■ EXERCISE DESCRIPTION: Whenever a line in the entries below contains "shown", copy that line.

■ SUPPLIED DATA:
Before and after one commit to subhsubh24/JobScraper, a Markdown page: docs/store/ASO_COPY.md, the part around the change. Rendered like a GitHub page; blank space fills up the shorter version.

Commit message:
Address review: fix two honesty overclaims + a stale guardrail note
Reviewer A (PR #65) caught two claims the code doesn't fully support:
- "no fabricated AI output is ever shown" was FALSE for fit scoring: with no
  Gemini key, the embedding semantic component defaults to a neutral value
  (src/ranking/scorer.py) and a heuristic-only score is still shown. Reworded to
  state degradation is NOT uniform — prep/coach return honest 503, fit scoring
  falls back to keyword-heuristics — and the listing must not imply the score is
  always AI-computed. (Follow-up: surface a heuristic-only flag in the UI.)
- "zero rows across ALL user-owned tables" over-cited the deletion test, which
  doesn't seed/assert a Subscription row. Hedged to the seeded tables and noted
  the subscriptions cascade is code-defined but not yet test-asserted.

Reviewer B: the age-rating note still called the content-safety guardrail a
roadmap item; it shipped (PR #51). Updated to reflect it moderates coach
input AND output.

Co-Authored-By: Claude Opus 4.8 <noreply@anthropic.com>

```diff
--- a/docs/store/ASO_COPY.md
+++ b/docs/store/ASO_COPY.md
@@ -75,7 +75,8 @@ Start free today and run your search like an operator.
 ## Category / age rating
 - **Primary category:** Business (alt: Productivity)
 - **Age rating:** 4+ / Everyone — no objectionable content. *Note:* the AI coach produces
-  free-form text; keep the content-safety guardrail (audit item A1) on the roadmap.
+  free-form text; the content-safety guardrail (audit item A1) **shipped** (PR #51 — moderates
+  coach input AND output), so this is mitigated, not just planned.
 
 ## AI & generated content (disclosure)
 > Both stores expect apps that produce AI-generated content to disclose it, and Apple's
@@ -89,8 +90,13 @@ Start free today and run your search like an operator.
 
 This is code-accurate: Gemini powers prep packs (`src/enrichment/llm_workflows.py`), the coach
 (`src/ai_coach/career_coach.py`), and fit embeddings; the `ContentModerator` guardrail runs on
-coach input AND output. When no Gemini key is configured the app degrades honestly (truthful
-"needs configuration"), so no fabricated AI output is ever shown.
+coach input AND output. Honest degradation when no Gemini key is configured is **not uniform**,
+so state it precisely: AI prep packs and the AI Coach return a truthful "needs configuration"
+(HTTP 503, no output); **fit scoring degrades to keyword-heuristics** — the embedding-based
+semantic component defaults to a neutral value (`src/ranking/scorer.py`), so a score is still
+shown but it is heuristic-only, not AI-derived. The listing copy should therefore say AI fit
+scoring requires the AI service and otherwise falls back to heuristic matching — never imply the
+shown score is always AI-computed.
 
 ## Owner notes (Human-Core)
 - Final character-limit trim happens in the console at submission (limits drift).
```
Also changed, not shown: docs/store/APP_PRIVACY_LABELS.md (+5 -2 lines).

■ RESPONSE AREA:
- "no fabricated AI output is ever shown" was FALSE for fit scoring: with no
  (src/ranking/scorer.py) and a heuristic-only score is still shown. Reworded to
-"needs configuration"), so no fabricated AI output is ever shown.
+shown but it is heuristic-only, not AI-derived. The listing copy should therefore say AI fit
+shown score is always AI-computed.
Also changed, not shown: docs/store/APP_PRIVACY_LABELS.md (+5 -2 lines).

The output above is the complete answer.